===== WORKING DATA

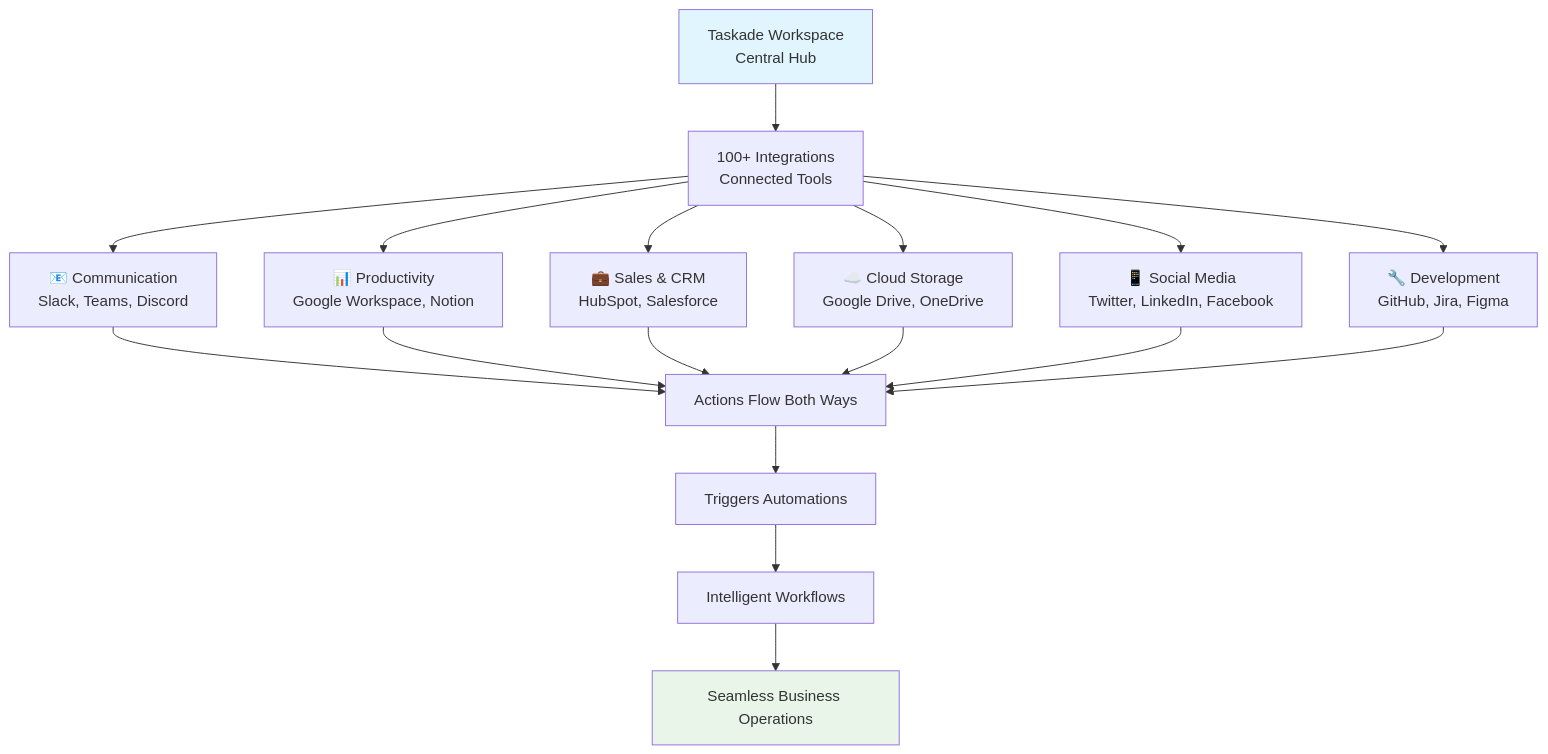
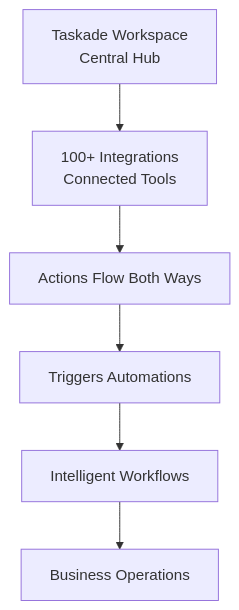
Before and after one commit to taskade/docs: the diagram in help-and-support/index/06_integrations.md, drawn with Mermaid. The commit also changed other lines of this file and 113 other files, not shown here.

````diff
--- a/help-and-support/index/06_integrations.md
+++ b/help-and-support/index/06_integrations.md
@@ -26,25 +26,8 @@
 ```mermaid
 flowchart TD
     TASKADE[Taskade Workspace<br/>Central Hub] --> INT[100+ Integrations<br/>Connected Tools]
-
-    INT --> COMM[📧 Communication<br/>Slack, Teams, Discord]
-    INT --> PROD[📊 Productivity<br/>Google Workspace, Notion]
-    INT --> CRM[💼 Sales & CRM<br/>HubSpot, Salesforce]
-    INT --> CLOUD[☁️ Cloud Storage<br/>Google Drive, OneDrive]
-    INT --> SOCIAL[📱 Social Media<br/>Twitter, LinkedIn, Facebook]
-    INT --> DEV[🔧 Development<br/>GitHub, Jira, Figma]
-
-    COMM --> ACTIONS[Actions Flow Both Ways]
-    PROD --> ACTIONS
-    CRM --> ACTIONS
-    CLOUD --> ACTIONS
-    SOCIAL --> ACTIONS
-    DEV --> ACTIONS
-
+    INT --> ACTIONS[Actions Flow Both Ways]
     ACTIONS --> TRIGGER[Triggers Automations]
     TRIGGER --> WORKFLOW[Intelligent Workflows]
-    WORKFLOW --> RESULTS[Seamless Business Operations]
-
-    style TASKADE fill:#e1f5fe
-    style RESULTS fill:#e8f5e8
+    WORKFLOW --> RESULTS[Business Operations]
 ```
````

==========

▶ WHAT IS BEING ASKED
Please output each line above exactly and omit all images.

▶ FINISHED EXERCISE
Before and after one commit to taskade/docs: the diagram in help-and-support/index/06_integrations.md, drawn with Mermaid. The commit also changed other lines of this file and 113 other files, not shown here.

````diff
--- a/help-and-support/index/06_integrations.md
+++ b/help-and-support/index/06_integrations.md
@@ -26,25 +26,8 @@
 ```mermaid
 flowchart TD
     TASKADE[Taskade Workspace<br/>Central Hub] --> INT[100+ Integrations<br/>Connected Tools]
-
-    INT --> COMM[📧 Communication<br/>Slack, Teams, Discord]
-    INT --> PROD[📊 Productivity<br/>Google Workspace, Notion]
-    INT --> CRM[💼 Sales & CRM<br/>HubSpot, Salesforce]
-    INT --> CLOUD[☁️ Cloud Storage<br/>Google Drive, OneDrive]
-    INT --> SOCIAL[📱 Social Media<br/>Twitter, LinkedIn, Facebook]
-    INT --> DEV[🔧 Development<br/>GitHub, Jira, Figma]
-
-    COMM --> ACTIONS[Actions Flow Both Ways]
-    PROD --> ACTIONS
-    CRM --> ACTIONS
-    CLOUD --> ACTIONS
-    SOCIAL --> ACTIONS
-    DEV --> ACTIONS
-
+    INT --> ACTIONS[Actions Flow Both Ways]
     ACTIONS --> TRIGGER[Triggers Automations]
     TRIGGER --> WORKFLOW[Intelligent Workflows]
-    WORKFLOW --> RESULTS[Seamless Business Operations]
-
-    style TASKADE fill:#e1f5fe
-    style RESULTS fill:#e8f5e8
+    WORKFLOW --> RESULTS[Business Operations]
 ```
````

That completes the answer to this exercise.